At WWDC on Monday, Apple unveiled the latest version of OS X, codenamed Yosemite. The final release is scheduled for this autumn, but if you’re a Mac user, you’re probably eager to get your hands on it as soon as possible. See also: Apple unveils iOS 8 a WWDC 2014.
How to download and install OS X 10.10 Yosemite beta
The good news is that, for the first time ever, Apple is running a public beta programme, allowing volunteer testers to download a preview of Yosemite for free. Be warned though: if you choose to install a beta OS, you do so at your own risk, and you can expect to run up against bugs and incomplete features. That’s the whole point of the beta, and a Feedback Assistant application is included for reporting such experiences to Apple.
It’s also worth noting that if you sign up, you’re agreeing to some limitations on what you can publicly say about the software. Even though details of the new OS are all over the web, the website instructs beta testers not to “blog, post screen shots, tweet or publicly post information about the pre-release Apple software … and don’t discuss the pre-release Apple software with or demonstrate it to others who are not in the OS X Beta Programme.”
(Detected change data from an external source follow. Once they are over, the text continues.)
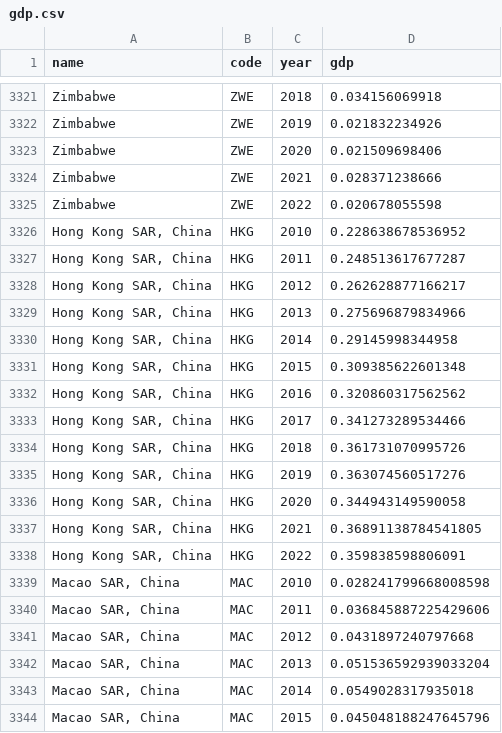
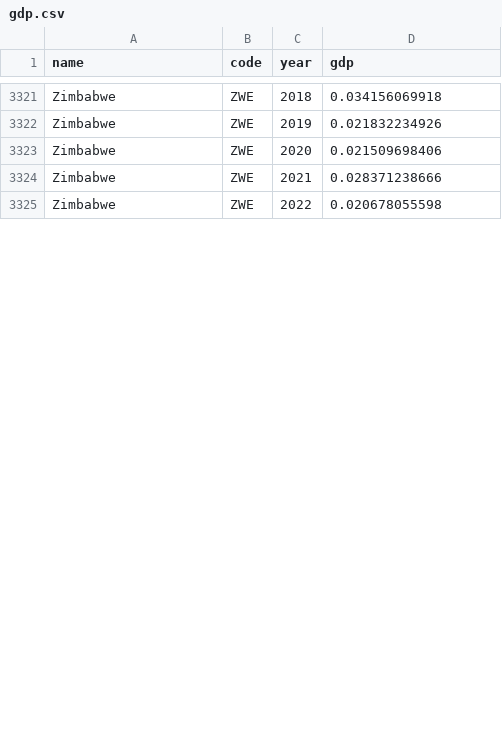
Before and after one commit to SitianZhou/BillionaireOmics, a CSV file: data/tidy/gdp.csv, drawn as a sheet; only a part is shown, gaps mark what is left out; the diff covers the shown part only; the diff names each change by its address in the sheet, - before the commit and + after, or states it on an @@ line.

```diff
--- a/data/tidy/gdp.csv
+++ b/data/tidy/gdp.csv
-row 3326: Hong Kong SAR, China | HKG | 2010 | 0.228638678536952
-row 3327: Hong Kong SAR, China | HKG | 2011 | 0.248513617677287
-row 3328: Hong Kong SAR, China | HKG | 2012 | 0.262628877166217
-row 3329: Hong Kong SAR, China | HKG | 2013 | 0.275696879834966
-row 3330: Hong Kong SAR, China | HKG | 2014 | 0.29145998344958
-row 3331: Hong Kong SAR, China | HKG | 2015 | 0.309385622601348
-row 3332: Hong Kong SAR, China | HKG | 2016 | 0.320860317562562
-row 3333: Hong Kong SAR, China | HKG | 2017 | 0.341273289534466
-row 3334: Hong Kong SAR, China | HKG | 2018 | 0.361731070995726
-row 3335: Hong Kong SAR, China | HKG | 2019 | 0.363074560517276
-row 3336: Hong Kong SAR, China | HKG | 2020 | 0.344943149590058
-row 3337: Hong Kong SAR, China | HKG | 2021 | 0.36891138784541805
-row 3338: Hong Kong SAR, China | HKG | 2022 | 0.359838598806091
-row 3339: Macao SAR, China | MAC | 2010 | 0.028241799668008598
-row 3340: Macao SAR, China | MAC | 2011 | 0.036845887225429606
-row 3341: Macao SAR, China | MAC | 2012 | 0.0431897240797668
-row 3342: Macao SAR, China | MAC | 2013 | 0.051536592939033204
-row 3343: Macao SAR, China | MAC | 2014 | 0.0549028317935018
-row 3344: Macao SAR, China | MAC | 2015 | 0.045048188247645796
```
Also changed, not shown: 7 removed rows and 13 edited cells elsewhere in this file, 3 other files.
This is only a temporary stricture, though. When the final code arrives, you’ll be able to upgrade to it directly from the beta, and everything will be back to normal.
If you want to sign up for the beta programme, you can do so via Apple’s Software Customer Seeding site. At the time of writing, the programme is still accepting new sign-ups, but it’s limited to the first million registrations – yes, you read that correctly – and it remains to be seen how quickly they’ll be snapped up. The beta download isn’t yet online, but Apple promises it will be available “soon”.
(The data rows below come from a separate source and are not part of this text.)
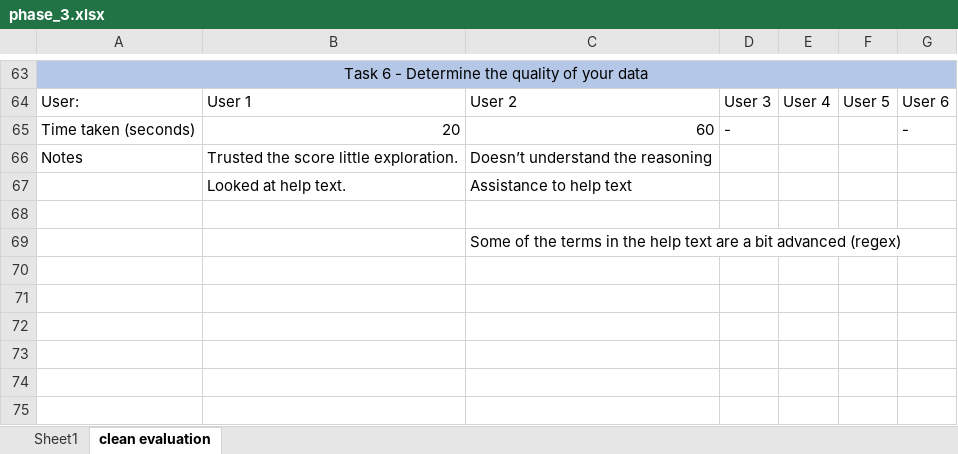
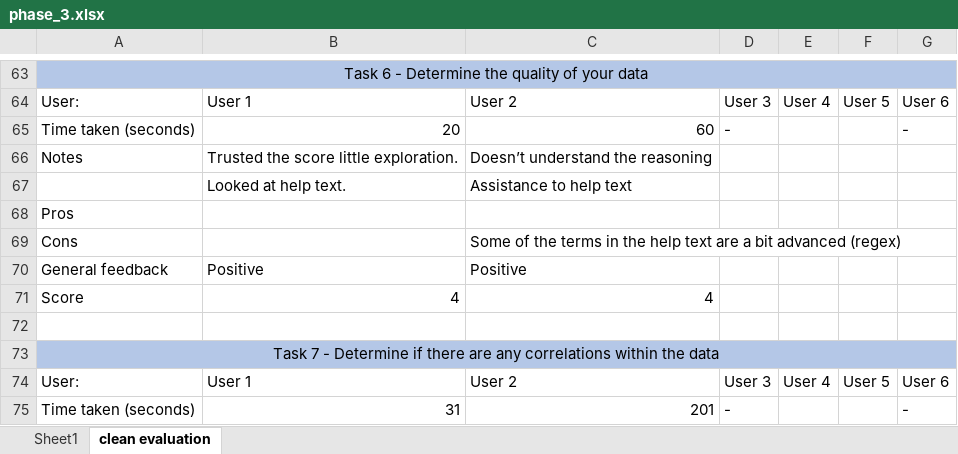
Before and after one commit to SeanMcCrossanTUD/TUD-Group-Project, an Excel workbook: Project supporting Artifacts/Evaluation/cognitive_walkthrough/phase_3.xlsx, sheet clean evaluation, drawn as a sheet; only a part is shown, gaps mark what is left out; values as stored, in another font and other column widths than the file's, no borders; removed rows and columns are numbered as before the commit, all else as after; the diff names each change by its address in the sheet, - before the commit and + after, or states it on an @@ line.

Commit message:
FAB-370: Evaluation update

```diff
--- a/Project supporting Artifacts/Evaluation/cognitive_walkthrough/phase_3.xlsx (sheet clean evaluation)
+++ b/Project supporting Artifacts/Evaluation/cognitive_walkthrough/phase_3.xlsx (sheet clean evaluation)
+row 68: Pros
+row 69: Cons |  | Some of the terms in the help text are a bit advanced (regex)
+row 70: General feedback | Positive | Positive
+row 71: Score | 4 | 4
-row 69:  |  | Some of the terms in the help text are a bit advanced (regex)
+row 73: Task 7 - Determine if there are any correlations within the data
+row 74: User: | User 1 | User 2 | User 3 | User 4 | User 5 | User 6
+row 75: Time taken (seconds) | 31 | 201 | - |  |  | -
```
How to download and install OS X 10.10 Yosemite as a developer
If the beta programme gets filled up before you can register – or if you’re an advanced user seeking access not only to the OS but also to supporting documentation and other resources – then an alternative way to get early access is by signing up to the Mac Developer programme. Participants receive a unique code for the Mac App Store which lets them download a Developer Preview release of the OS as an optional software update.
Like beta testers, developers agree to a confidentiality clause. But a developer subscription costs money – £60 a year, to be precise. Considering that the final release of Yosemite will be free, it’s a lot to pay if you simply want to play with the new OS for a few months before the official launch. Developers also get access to unreleased betas of minor updates (such as the inevitable OS X 10.10.1), but since a subscription lasts only for a year, if you take one out now it may well run out before you see a developer preview of OS X 10.11.
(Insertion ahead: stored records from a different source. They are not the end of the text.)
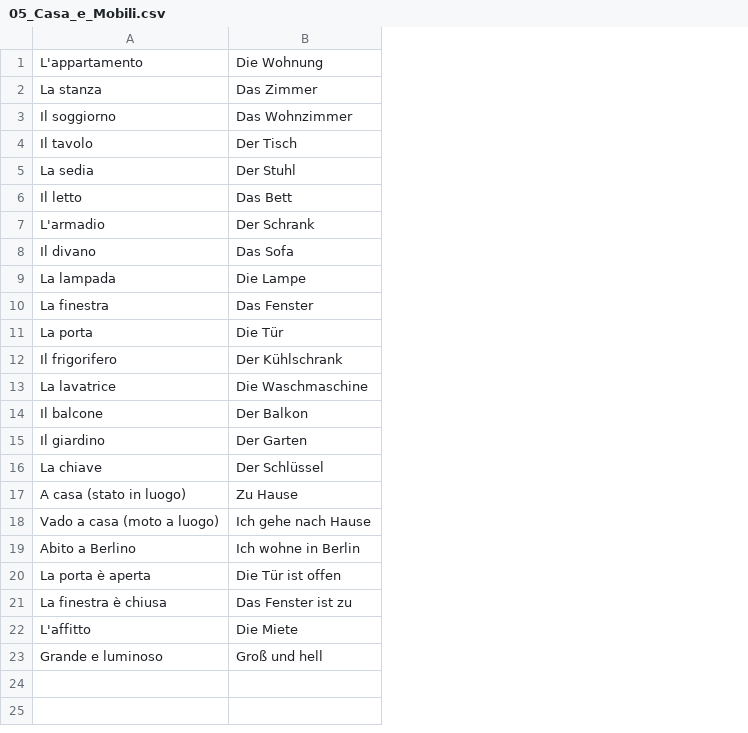
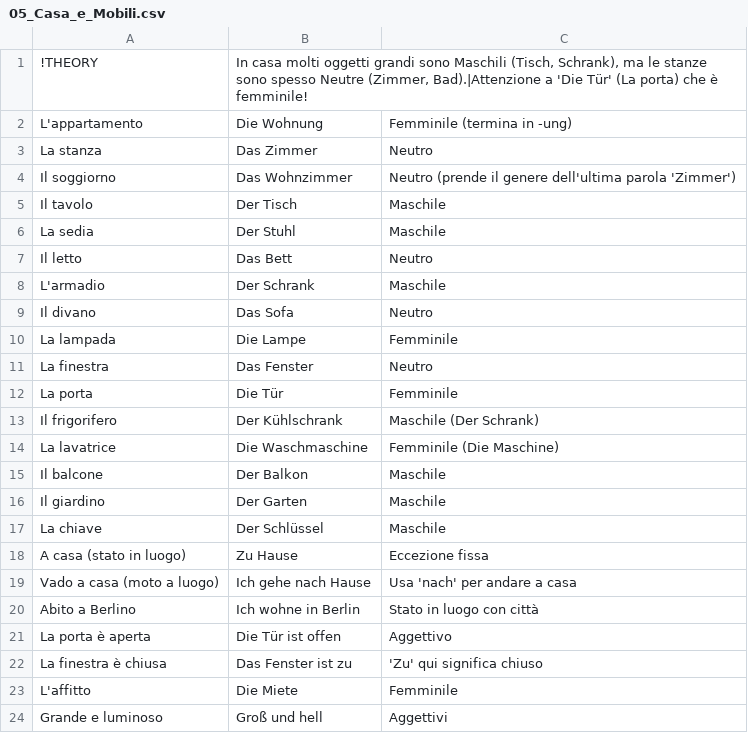
Before and after one commit to jabranali721/En-De, a CSV file: A1 De/05_Casa_e_Mobili.csv, drawn as a sheet; addresses are those after the commit; the diff names each change by its address in the sheet, - before the commit and + after, or states it on an @@ line.

```diff
--- a/A1 De/05_Casa_e_Mobili.csv
+++ b/A1 De/05_Casa_e_Mobili.csv
+column C, rows 2-24: Femminile (termina in -ung) | Neutro | Neutro (prende il genere dell'ultima parola 'Zimmer') | Maschile | Maschile | Neutro | Maschile | Neutro | Femminile | Neutro | Femminile | Maschile (Der Schrank) | Femminile (Die Maschine) | Maschile | Maschile | Maschile | Eccezione fissa | Usa 'nach' per andare a casa | Stato in luogo con città | Aggettivo | 'Zu' qui significa chiuso | Femminile | Aggettivi
+row 1: !THEORY | In casa molti oggetti grandi sono Maschili (Tisch, Schrank), ma le stanze sono spesso Neutre (Zimmer, Bad).|Attenzione a 'Die Tür' (La porta) che è femminile!
```
Also changed, not shown: A1 De/03_Famiglia_e_Relazioni.csv, A1 De/06_Lavoro_e_Professioni.csv, 2 other files.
Historically, developers have received not only the initial preview of the forthcoming OS but also a stream of pre-release updates, as bugs are fixed and feature updates are rolled into the main code. It’s not currently clear whether the same will apply to the beta release: Apple explicitly warns that “there is no guarantee that participants in the OS X Beta Programme will be given access to the same updates of OS X that the Mac Developer Programme receives.”
Signing up as a developer may therefore get you a more complete and stable preview – but if you’re merely hankering for a glimpse of the future, we suspect the free beta will be a more attractive option.